The FRBM Act needs amendment
In the latest instalment of ‘Mann ki baat’ delivered on April 25, the Prime Minister exhorted the people of India to treat the present moment as “yudh” or a war against the virus SARS-COV-2. However, the government’s approach to the economy, under lockdown for over five weeks, has been anything but warlike. An economy is an emergent phenomenon, its path altering when it is buffeted by shocks. This calls for a creative response by the public authority when one occurs. Globally, we are facing a situation that is not just abnormal but, failing a providential reversal, is set to damage our prospects as societies. Public authorities in almost all democracies have recognised this threat and unleashed unprecedented economic force. By contrast in India economic policy appears paralysed, without a significant economic package announced yet.
The lockdown implemented by the government is tantamount to an economic shock. As there is no production no income is being earned by the vast majority of Indians. This would be cause enough for concern even if the loss is confined to a single period. But an economy exists in time. Today’s national income drives tomorrow’s expenditure which determines income the day after. So the lockdown may be expected to have consequences that extend well into the future. It is unlikely that income will bounce back to some pre-determined level once it is lifted. In fact, there is the possibility that we will continue to slide. Economic policy in a democracy is expected to address this possibility. Recent world history has shown that there are varieties of responses even among democracies when it comes to assuming responsibility for the economy. Consider the responses of the United States and by governments in the Euro area, respectively, to the global financial crisis in the last decade. An aggressive fiscal stimulus in the former meant that the United States recovered briskly while reluctant activism by the conservative European Central Bank and equally conservative governments has meant that a whole continent has fared poorly by comparison. This contrast suggests that Europe’s misery is of its own making; in the words of the Dutch macroeconomist Willem Buiter “recessions are a choice”. It implies that it is within the reach of economic policy to determine the state of the economy by preventing a collapse of aggregate demand. Could it be that our own future in India after the lockdown is lifted will be closer to the experience of Europe rather than the United States after the global financial crisis?
Of course, so long as a lockdown persists, the problem is not just one of aggregate demand, for it is the supply side that is impacted first. But as wages not paid today lower tomorrow’s expenditure a supply restriction could soon end up as a demand recession. Of the two arms of macroeconomic policy, namely monetary and fiscal, it is the latter that has greater potential once demand slows. This feature, which is established in theory, is particularly relevant under the circumstances India finds itself in today. The economy has been slowing for three years since 2017-18 following the demonetisation in late 2016. There is an explanation for this. In a slowing economy private investors tend to be sceptical of the growth of profits, and are likely to contract investment. Now growth slows further, impacting investment in the next period, and so on.

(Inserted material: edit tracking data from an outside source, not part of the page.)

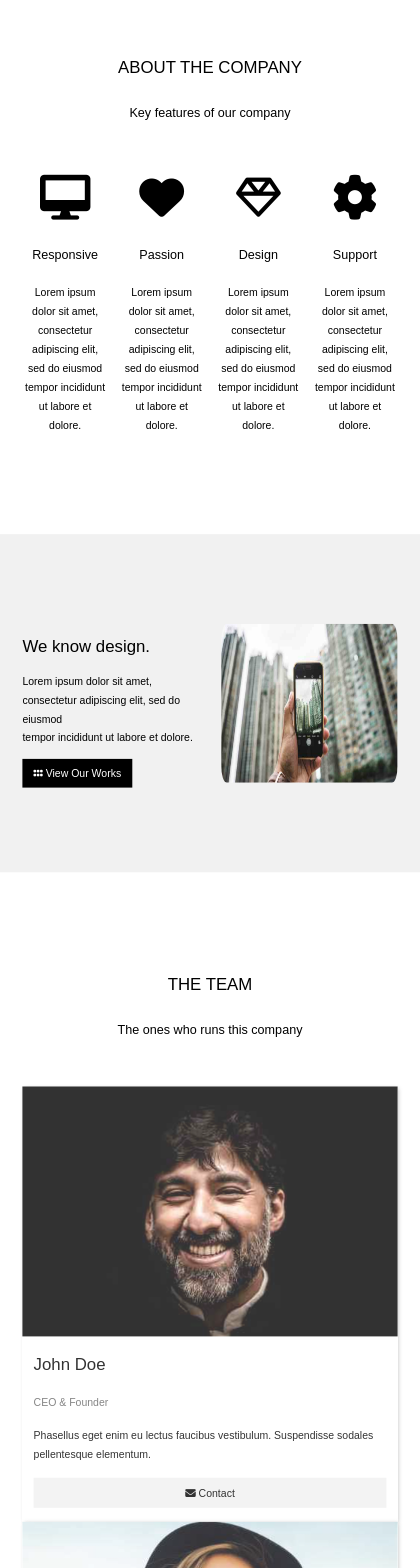
Repository: husterDC/Test
Page: index.html
An editor plug-in stored every save of this project. The page is shown before and after the next save, followed by the edit.
The browser window is 600 px wide. The pictures show the part of the page from y = 1033 to 3273 px (the page is 9116 px tall before and 7741 px after), at 70% of full size.

Above is the page before, as saved 2022-10-28 10:59:49.

After the next save:
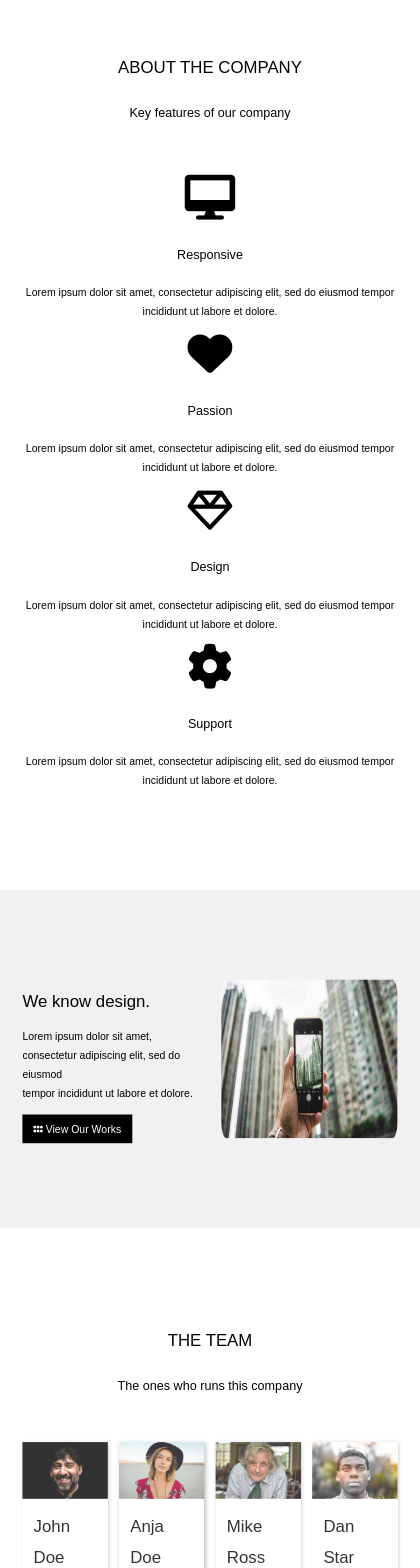
Saved 7 min 3 s later.
--- a/assets/responsive.css
+++ b/assets/responsive.css
@@ -21,7 +21,10 @@
     .header_nav-menu-mobile {
         display: inline-block;
     }
-
+    .container_about-member,
+    .container_work-member,
+    .container_pricing-member,
+    .container_contact-member
     .container_team-member {
         flex-wrap: wrap;
     }
@@ -29,4 +32,5 @@
     .container_team-item {
         width: 100%;
     }
+
 }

Only government can counteract slowing private investment. The Great Depression is reckoned to have lasted for a decade from 1929, ended only by the Second World War. War had meant greater public expenditure, which restored economic activity. Nowhere was this more in evidence than in the United States which was launched into a period of extraordinary prosperity for three decades. It is important for us in India to learn from this period in world history and to tailor our economic policy accordingly.
A hurdle placed in the path of renewal of economic activity post-lockdown is the Fiscal Responsibility and Budgetary Management Act of 2003. It ties expansionary economic policy to a fiscal deficit limit of 3 percent of the gross domestic product. This when the fiscal deficit of the centre was already at 3.8 percent in 2019-20. The government can of course amend it allow for an emergency, such as one we face at present. Not amending the Act is one of the sources of the paralysis in economic policy in India today. It ensures that the government cannot expand its spending to battle the consequences of the spread of the coronavirus SARS-COV-2. Greater expenditure is required in four buckets, first for relief, next for the medical response, then for an aggregate demand stimulus and finally for ramping up the public health infrastructure.
It is difficult to fathom the non-interventionist macroeconomic policy stance of the Government of India, one bordering on irresponsibility though wrapped in the rhetoric of fiscal rectitude. Never before has it been as true that “Practical men who believe themselves to be quite exempt from any intellectual influence, are usually the slaves of some defunct economist.” (J.M. Keynes)